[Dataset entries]
*** Block opens ***

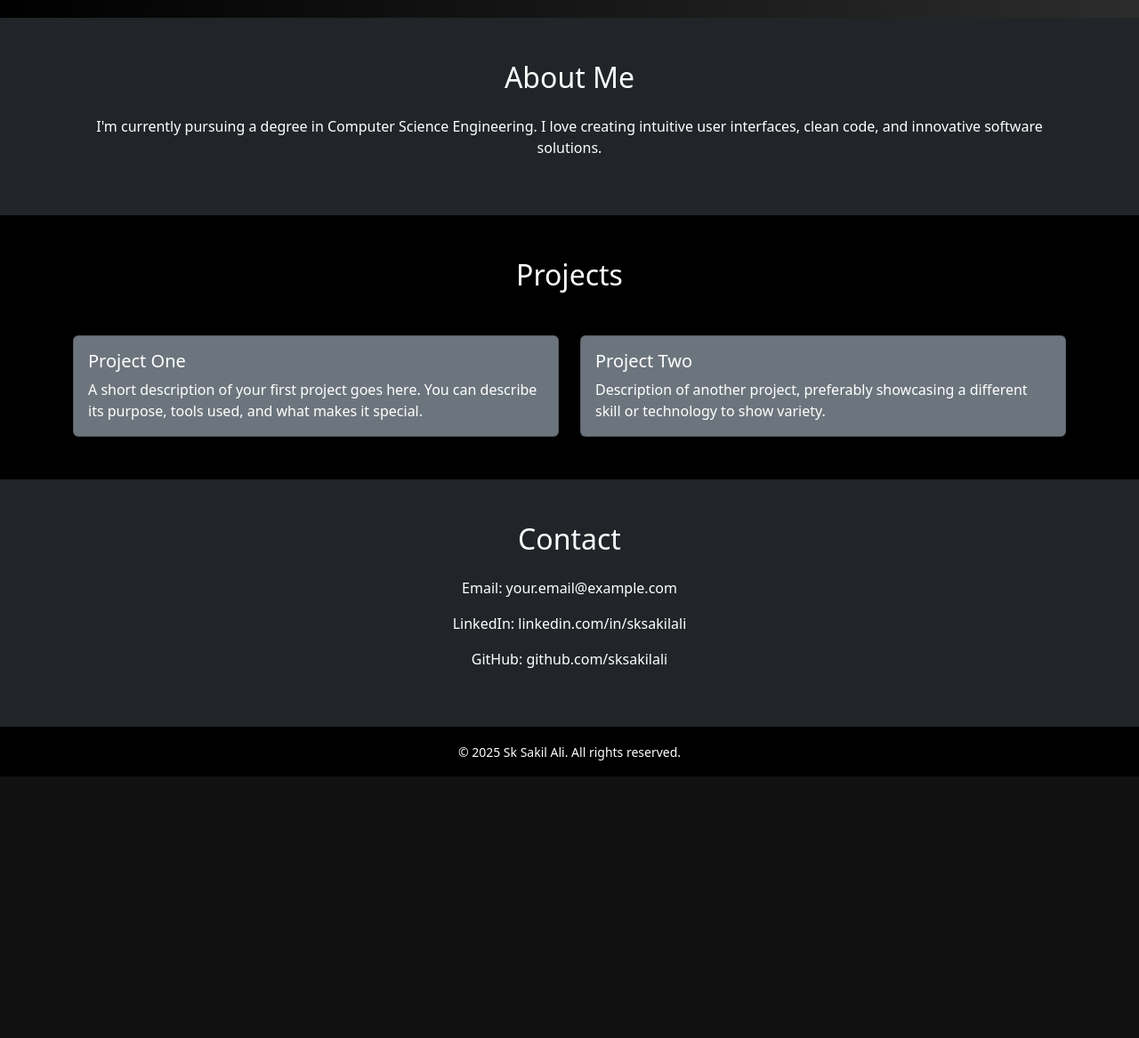
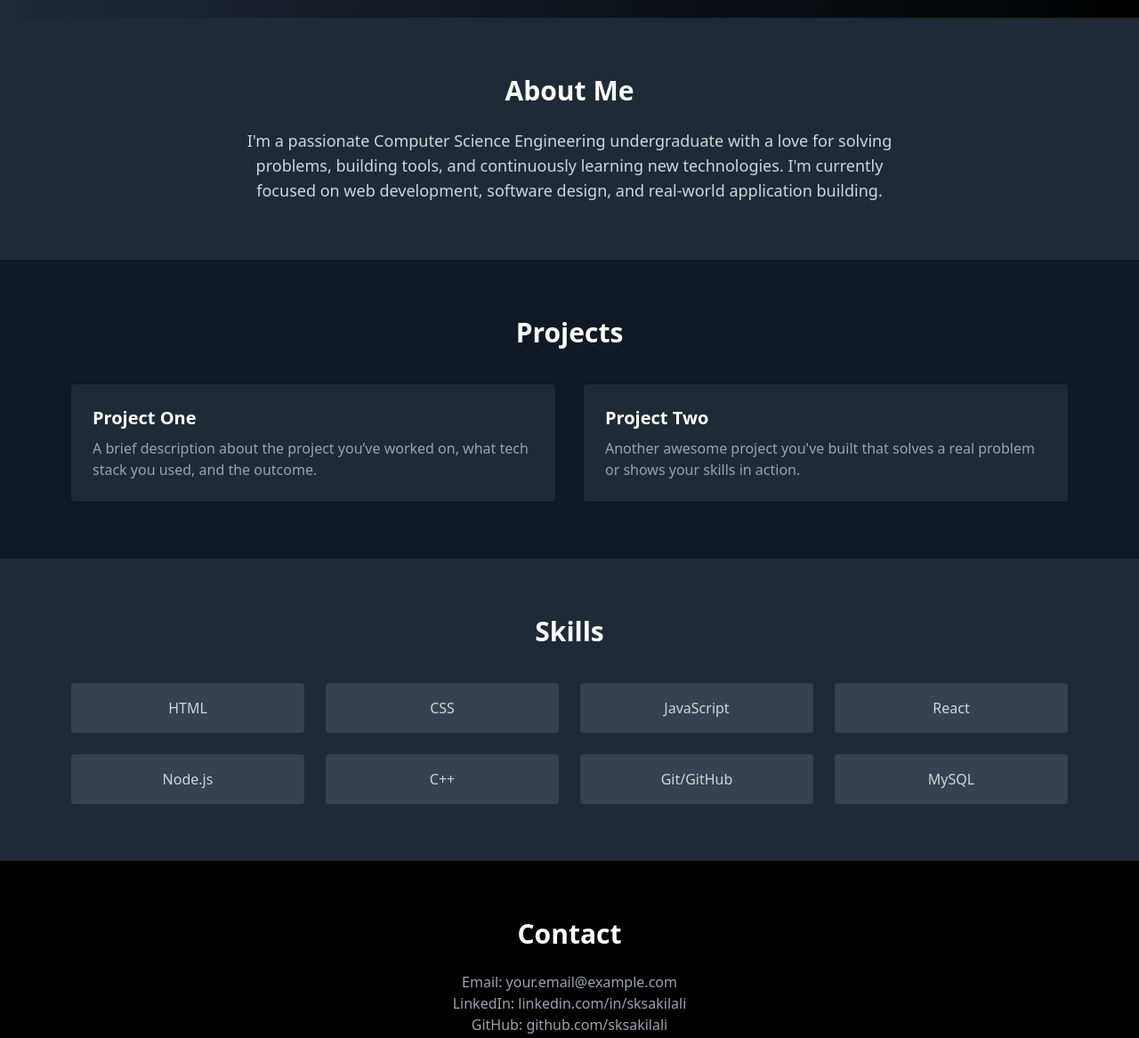
Before and after one commit to SkSakilAli/portfolio-web, a plain HTML site: page index.html in a window 1280 px wide. Shown: the part 780-1947 px from the top of the page at 89% size. Before the commit the page ends 1653 px from the top, so only its background shows below. Drawn offline with nearby package versions, Linux system fonts and the light colour scheme.

Commit message:
Update index.html

```diff
--- a/index.html
+++ b/index.html
@@ -1,73 +1,89 @@
 <!DOCTYPE html>
 <html lang="en">
 <head>
-  <meta charset="UTF-8" />
+  <meta charset="UTF-8"/>
   <meta name="viewport" content="width=device-width, initial-scale=1.0"/>
   <title>Sk Sakil Ali - Portfolio</title>
-  <link href="https://cdn.jsdelivr.net/npm/bootstrap@5.3.3/dist/css/bootstrap.min.css" rel="stylesheet">
-  <link href="https://unpkg.com/aos@2.3.1/dist/aos.css" rel="stylesheet">
-  <link rel="stylesheet" href="style.css" />
+  <script src="https://cdn.tailwindcss.com"></script>
+  <link rel="stylesheet" href="https://unpkg.com/aos@2.3.1/dist/aos.css" />
+  <script src="https://cdn.jsdelivr.net/npm/gsap@3.12.2/dist/gsap.min.js"></script>
 </head>
-<body data-bs-spy="scroll" data-bs-target="#navbar" data-bs-offset="70" tabindex="0">
+<body class="bg-gray-900 text-white font-sans scroll-smooth">
 
-  <nav id="navbar" class="navbar navbar-expand-lg navbar-dark bg-dark fixed-top">
-    <div class="container">
-      <a class="navbar-brand" href="#">Sk Sakil Ali</a>
-      <button class="navbar-toggler" type="button" data-bs-toggle="collapse" data-bs-target="#navMenu">
-        <span class="navbar-toggler-icon"></span>
-      </button>
-      <div class="collapse navbar-collapse" id="navMenu">
-        <ul class="navbar-nav ms-auto">
-          <li class="nav-item"><a class="nav-link" href="#about">About</a></li>
-          <li class="nav-item"><a class="nav-link" href="#projects">Projects</a></li>
-          <li class="nav-item"><a class="nav-link" href="#contact">Contact</a></li>
+  <!-- Navigation -->
+  <header class="fixed top-0 w-full z-50 bg-gray-950 shadow">
+    <div class="container mx-auto flex justify-between items-center p-4">
+      <h1 class="text-xl font-bold">Sk Sakil Ali</h1>
+      <nav>
+        <ul class="flex space-x-6 text-gray-300">
+          <li><a href="#about" class="hover:text-white">About</a></li>
+          <li><a href="#projects" class="hover:text-white">Projects</a></li>
+          <li><a href="#skills" class="hover:text-white">Skills</a></li>
+          <li><a href="#contact" class="hover:text-white">Contact</a></li>
         </ul>
-      </div>
-    </div>
-  </nav>
-
-  <header class="hero d-flex align-items-center justify-content-center text-center" id="home">
-    <div class="text-white" data-aos="fade-up">
-      <h1 class="display-4 fw-bold">Sk Sakil Ali</h1>
-      <p class="lead">Undergraduate Student | Computer Science Engineering</p>
+      </nav>
     </div>
   </header>
 
-  <section id="about" class="py-5 bg-dark text-white">
-    <div class="container" data-aos="fade-right">
-      <h2 class="text-center mb-4">About Me</h2>
-      <p class="text-center">I'm currently pursuing a degree in Computer Science Engineering. I love creating intuitive user interfaces, clean code, and innovative software solutions.</p>
+  <!-- Hero -->
+  <section class="h-screen flex items-center justify-center text-center bg-gradient-to-r from-gray-800 to-black pt-20">
+    <div data-aos="zoom-in">
+      <img src="your-image.jpg" alt="Profile Image" class="w-32 h-32 rounded-full mx-auto mb-4 border-4 border-white object-cover" />
+      <h2 class="text-4xl font-bold">Sk Sakil Ali</h2>
+      <p class="text-gray-300 mt-2">Undergraduate Student | Computer Science Engineering</p>
+      <a href="your-resume.pdf" download class="inline-block mt-6 px-6 py-2 border border-white rounded hover:bg-white hover:text-black transition">Download Resume</a>
     </div>
   </section>
 
-  <section id="projects" class="py-5 bg-black text-white">
-    <div class="container" data-aos="fade-up">
-      <h2 class="text-center mb-5">Projects</h2>
-      <div class="row g-4">
-        <div class="col-md-6">
-          <div class="card h-100 bg-secondary text-white shadow">
-            <div class="card-body">
-              <h5 class="card-title">Project One</h5>
-              <p class="card-text">A short description of your first project goes here. You can describe its purpose, tools used, and what makes it special.</p>
-            </div>
-          </div>
+  <!-- About -->
+  <section id="about" class="py-16 px-6 md:px-20 bg-gray-800">
+    <div data-aos="fade-right">
+      <h3 class="text-3xl font-bold mb-6 text-center">About Me</h3>
+      <p class="text-lg text-center max-w-3xl mx-auto text-gray-300">
+        I'm a passionate Computer Science Engineering undergraduate with a love for solving problems, building tools, and continuously learning new technologies. I'm currently focused on web development, software design, and real-world application building.
+      </p>
+    </div>
+  </section>
+
+  <!-- Projects -->
+  <section id="projects" class="py-16 px-6 md:px-20 bg-gray-900">
+    <div data-aos="fade-up">
+      <h3 class="text-3xl font-bold mb-10 text-center">Projects</h3>
+      <div class="grid md:grid-cols-2 gap-8">
+        <div class="bg-gray-800 p-6 rounded shadow hover:scale-105 transform transition duration-300">
+          <h4 class="text-xl font-semibold mb-2">Project One</h4>
+          <p class="text-gray-400">A brief description about the project you’ve worked on, what tech stack you used, and the outcome.</p>
         </div>
-        <div class="col-md-6">
-          <div class="card h-100 bg-secondary text-white shadow">
-            <div class="card-body">
-              <h5 class="card-title">Project Two</h5>
-              <p class="card-text">Description of another project, preferably showcasing a different skill or technology to show variety.</p>
-            </div>
-          </div>
+        <div class="bg-gray-800 p-6 rounded shadow hover:scale-105 transform transition duration-300">
+          <h4 class="text-xl font-semibold mb-2">Project Two</h4>
+          <p class="text-gray-400">Another awesome project you've built that solves a real problem or shows your skills in action.</p>
         </div>
       </div>
     </div>
   </section>
 
-  <section id="contact" class="py-5 bg-dark text-white">
-    <div class="container" data-aos="fade-left">
-      <h2 class="text-center mb-4">Contact</h2>
-      <div class="text-center">
+  <!-- Skills -->
+  <section id="skills" class="py-16 px-6 md:px-20 bg-gray-800">
+    <div data-aos="fade-up">
+      <h3 class="text-3xl font-bold mb-10 text-center">Skills</h3>
+      <div class="grid grid-cols-2 md:grid-cols-4 gap-6 text-center text-gray-300">
+        <div class="bg-gray-700 py-4 rounded">HTML</div>
+        <div class="bg-gray-700 py-4 rounded">CSS</div>
+        <div class="bg-gray-700 py-4 rounded">JavaScript</div>
+        <div class="bg-gray-700 py-4 rounded">React</div>
+        <div class="bg-gray-700 py-4 rounded">Node.js</div>
+        <div class="bg-gray-700 py-4 rounded">C++</div>
+        <div class="bg-gray-700 py-4 rounded">Git/GitHub</div>
+        <div class="bg-gray-700 py-4 rounded">MySQL</div>
+      </div>
+    </div>
+  </section>
+
+  <!-- Contact -->
+  <section id="contact" class="py-16 px-6 md:px-20 bg-black">
+    <div data-aos="fade-left">
+      <h3 class="text-3xl font-bold mb-6 text-center">Contact</h3>
+      <div class="text-center text-gray-400">
         <p>Email: your.email@example.com</p>
         <p>LinkedIn: linkedin.com/in/sksakilali</p>
         <p>GitHub: github.com/sksakilali</p>
@@ -75,16 +91,15 @@
     </div>
   </section>
 
-  <footer class="py-3 bg-black text-center text-white">
-    <div class="container">
-      <small>&copy; 2025 Sk Sakil Ali. All rights reserved.</small>
-    </div>
+  <!-- Footer -->
+  <footer class="py-6 bg-gray-950 text-center text-gray-500 text-sm">
+    &copy; 2025 Sk Sakil Ali. All rights reserved.
   </footer>
 
-  <script src="https://cdn.jsdelivr.net/npm/bootstrap@5.3.3/dist/js/bootstrap.bundle.min.js"></script>
   <script src="https://unpkg.com/aos@2.3.1/dist/aos.js"></script>
   <script>
-    AOS.init({ duration: 1000 });
+    AOS.init();
+    gsap.from("header", { y: -100, duration: 1, ease: "power4.out" });
   </script>
 </body>
 </html>
```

*** Block closes ***

WHAT THE EXERCISE ASKS
Where does the string "container" appear in the records? Copy every line that holds it.

SOLUTION FOR THIS EXERCISE
-    <div class="container">
+    <div class="container mx-auto flex justify-between items-center p-4">
-    <div class="container" data-aos="fade-right">
-    <div class="container" data-aos="fade-up">
-    <div class="container" data-aos="fade-left">
-    <div class="container">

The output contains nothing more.